Tuesday, November 20, 2007

Don DeLillo: The novelist as bad citizen

Today is Don DeLillo's birthday. Only Cormac McCarthy, Philip Roth and Thomas Pynchon are his generation's equals in American literature. Sorry, Updike. If Harold Bloom's definition of a great work of literature--that it makes the familiar strange--is at all true, then White Noise certainly qualifies: try seeing your local grocery store in the same old way after you've read it.

When DeLillo's re-imagining of the Kennedy assassination, Libra, was published, George Will dismissed it as "sandbox existentialism" and, worse, an act of "bad citizenship." Here is DeLillo's response:

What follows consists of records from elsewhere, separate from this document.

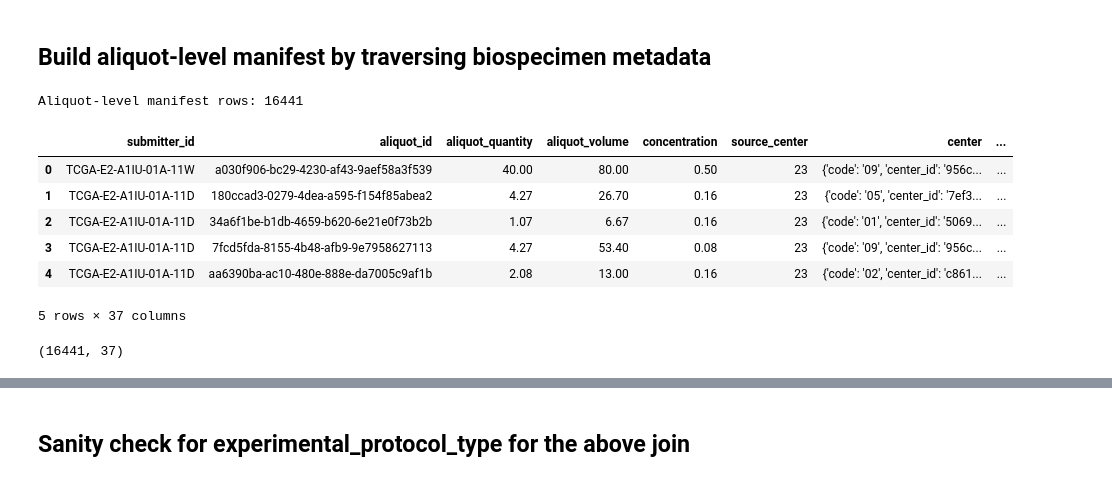
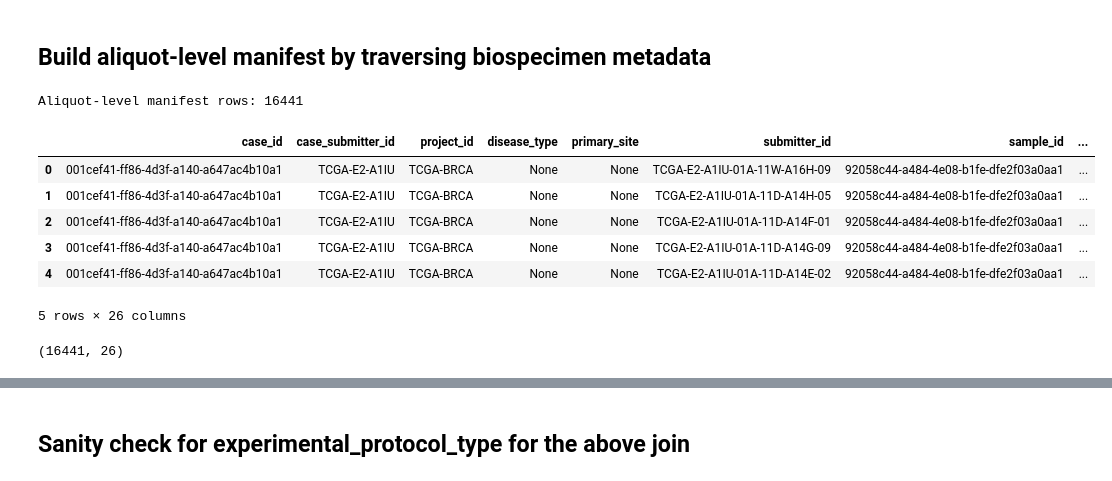
Before and after one commit to sarthak-arora1997/tcga-brca-multiomics-subtyping, a Jupyter notebook: notebooks/01_download_and_organize_data.ipynb, the cells around one changed output, grey strips where cells are left out. Saved outputs shown, nothing was run; the diff lists cells and outputs as text; code cells hidden in the pictures.

```diff
--- a/notebooks/01_download_and_organize_data.ipynb
+++ b/notebooks/01_download_and_organize_data.ipynb
@@ -158,55 +158,45 @@ Aliquots columns: ['aliquot_quantity', 'aliquot_id', 'source_center', 'updated_d
 # %% [markdown]
 ## Build aliquot-level manifest by traversing biospecimen metadata
 # %%
-def build_aliquot_manifest(records: list[dict[str, object]], expression_manifest: pd.DataFrame) -> pd.DataFrame:
+# Build aliquot-level manifest by traversing biospecimen metadata
+def build_aliquot_manifest(records: list[dict[str, object]]) -> pd.DataFrame:
     rows: list[dict[str, object]] = []
     for record in records:
-        case_info = {
+        case_base = {
             'case_id': record.get('case_id'),
-            'submitter_id': record.get('submitter_id'),
+            'case_submitter_id': record.get('submitter_id'),
             'project_id': (record.get('project') or {}).get('project_id'),
+            'disease_type': record.get('disease_type'),
+            'primary_site': record.get('primary_site'),
         }
         for sample in record.get('samples', []):
             sample_info = {k: sample.get(k) for k in ['submitter_id', 'sample_id', 'sample_type', 'specimen_type', 'tumor_descriptor', 'preservation_method', 'tissue_type', 'days_to_sample_procurement', 'days_to_collection']}
             for portion in sample.get('portions', []):
                 portion_info = {'portion_id': portion.get('portion_id')}
                 for analyte in portion.get('analytes', []):
                     analyte_info = {k: analyte.get(k) for k in ['analyte_id', 'submitter_id', 'analyte_type', 'experimental_protocol_type', 'normal_tumor_genotype_snp_match']}
                     for aliquot in analyte.get('aliquots', []):
-                        row = {k: aliquot.get(k) for k in ['submitter_id', 'aliquot_id', 'aliquot_quantity', 'aliquot_volume', 'concentration', 'source_center', 'center', 'state']}
-                        row.update(case_info)
-                        row.update(sample_info)
-                        row.update(portion_info)
-                        row.update(analyte_info)
+                        aliquot_info = {k: aliquot.get(k) for k in ['submitter_id', 'aliquot_id', 'aliquot_quantity', 'aliquot_volume', 'concentration', 'source_center', 'center', 'state']}
+                        row = {**case_base, **sample_info, **portion_info, **analyte_info, **aliquot_info}
                         rows.append(row)
-    df = pd.DataFrame(rows)
-    if df.empty:
-        return df
-    merged = df.merge(
-        expression_manifest,
-        how='left',
-        left_on='submitter_id',
-        right_on='entity_submitter_id',
-        suffixes=('', '_expression'),
-    )
-    return merged
+    return pd.DataFrame(rows)
 
-aliquot_manifest = build_aliquot_manifest(biospecimen_metadata_records, expression_index)
+aliquot_manifest = build_aliquot_manifest(biospecimen_metadata_records)
 print(f'Aliquot-level manifest rows: {len(aliquot_manifest)}')
 aliquot_manifest.head()
 # %% [output]
 Aliquot-level manifest rows: 16441
-|  | submitter_id | aliquot_id | aliquot_quantity | aliquot_volume | concentration | source_center | center | ... |
-| 0 | TCGA-E2-A1IU-01A-11W | a030f906-bc29-4230-af43-9aef58a3f539 | 40.00 | 80.00 | 0.50 | 23 | {'code': '09', 'center_id': '956c... | ... |
-| 1 | TCGA-E2-A1IU-01A-11D | 180ccad3-0279-4dea-a595-f154f85abea2 | 4.27 | 26.70 | 0.16 | 23 | {'code': '05', 'center_id': '7ef3... | ... |
-| 2 | TCGA-E2-A1IU-01A-11D | 34a6f1be-b1db-4659-b620-6e21e0f73b2b | 1.07 | 6.67 | 0.16 | 23 | {'code': '01', 'center_id': '5069... | ... |
-| 3 | TCGA-E2-A1IU-01A-11D | 7fcd5fda-8155-4b48-afb9-9e7958627113 | 4.27 | 53.40 | 0.08 | 23 | {'code': '09', 'center_id': '956c... | ... |
-| 4 | TCGA-E2-A1IU-01A-11D | aa6390ba-ac10-480e-888e-da7005c9af1b | 2.08 | 13.00 | 0.16 | 23 | {'code': '02', 'center_id': 'c861... | ... |
+|  | case_id | case_submitter_id | project_id | disease_type | primary_site | submitter_id | sample_id | ... |
+| 0 | 001cef41-ff86-4d3f-a140-a647ac4b10a1 | TCGA-E2-A1IU | TCGA-BRCA | None | None | TCGA-E2-A1IU-01A-11W-A16H-09 | 92058c44-a484-4e08-b1fe-dfe2f03a0aa1 | ... |
+| 1 | 001cef41-ff86-4d3f-a140-a647ac4b10a1 | TCGA-E2-A1IU | TCGA-BRCA | None | None | TCGA-E2-A1IU-01A-11D-A14H-05 | 92058c44-a484-4e08-b1fe-dfe2f03a0aa1 | ... |
+| 2 | 001cef41-ff86-4d3f-a140-a647ac4b10a1 | TCGA-E2-A1IU | TCGA-BRCA | None | None | TCGA-E2-A1IU-01A-11D-A14F-01 | 92058c44-a484-4e08-b1fe-dfe2f03a0aa1 | ... |
+| 3 | 001cef41-ff86-4d3f-a140-a647ac4b10a1 | TCGA-E2-A1IU | TCGA-BRCA | None | None | TCGA-E2-A1IU-01A-11D-A14G-09 | 92058c44-a484-4e08-b1fe-dfe2f03a0aa1 | ... |
+| 4 | 001cef41-ff86-4d3f-a140-a647ac4b10a1 | TCGA-E2-A1IU | TCGA-BRCA | None | None | TCGA-E2-A1IU-01A-11D-A14E-02 | 92058c44-a484-4e08-b1fe-dfe2f03a0aa1 | ... |
-5 rows × 37 columns
+5 rows × 26 columns
 # %%
 aliquot_manifest.shape
 # %% [output]
-(16441, 37)
+(16441, 26)
 # %%
 # # Load and inspect clinical cart metadata
 # clinical_metadata_path = PROJECT_ROOT / 'data' / 'raw' / 'clinical data' / 'clinical.cart.2025-12-07.json'
```
Also changed, not shown: parts of 28 cells of this notebook.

I don't take it seriously, but being called a 'bad citizen' is a compliment to a novelist, at least to my mind. That's exactly what we ought to do. We ought to be bad citizens. We ought to, in the sense that we're writing against what power represents, and often what government represents, and what the corporation dictates, and what consumer consciousness has come to mean. In that sense, if we're bad citizens, we're doing our job.

3 comments:

Camille said...

I read Body Artist ages ago (I checked it out of the Porter St Library in Soquel, CA-- the only independent library in that hood) on the recommendation of my then-boyfriend. Mostly I loved/hated it. Loved the details like the hair in between the typewriter keys, and staring at webcams of Finnish roads and hated the prickly and unsympathetic characters. Maybe we were supposed to hate them. (shrugs)

Winston said...

I am in no way qualified to comment on DeLillo's work. But his response to too-often-head-up-his-arse George Will is perfect. He expresses no bitterness, but shows a bold yet charming pride in having been so challenged and labeled. It seems that artists of all types, including those who paint with words, are the ones who frequently express the opposing or radical opinions that are reflections of mood in the populace.

John B. said...

Thanks for stopping by and commenting.

Camille, I've not read The Body Artist, so I can't speak to what you encountered in it. But I would say that it's been my experience in reading him that even his most "sympathetic" characters have flaws . . . and vice versa, of course.

Winston, like you I also think that the best art tends to stand not as an affirmation of some party line but as a resistance to or critique of it. Robert Frost's definition of poetry, "a momentary stay against confusion," would be another way of saying that, I think.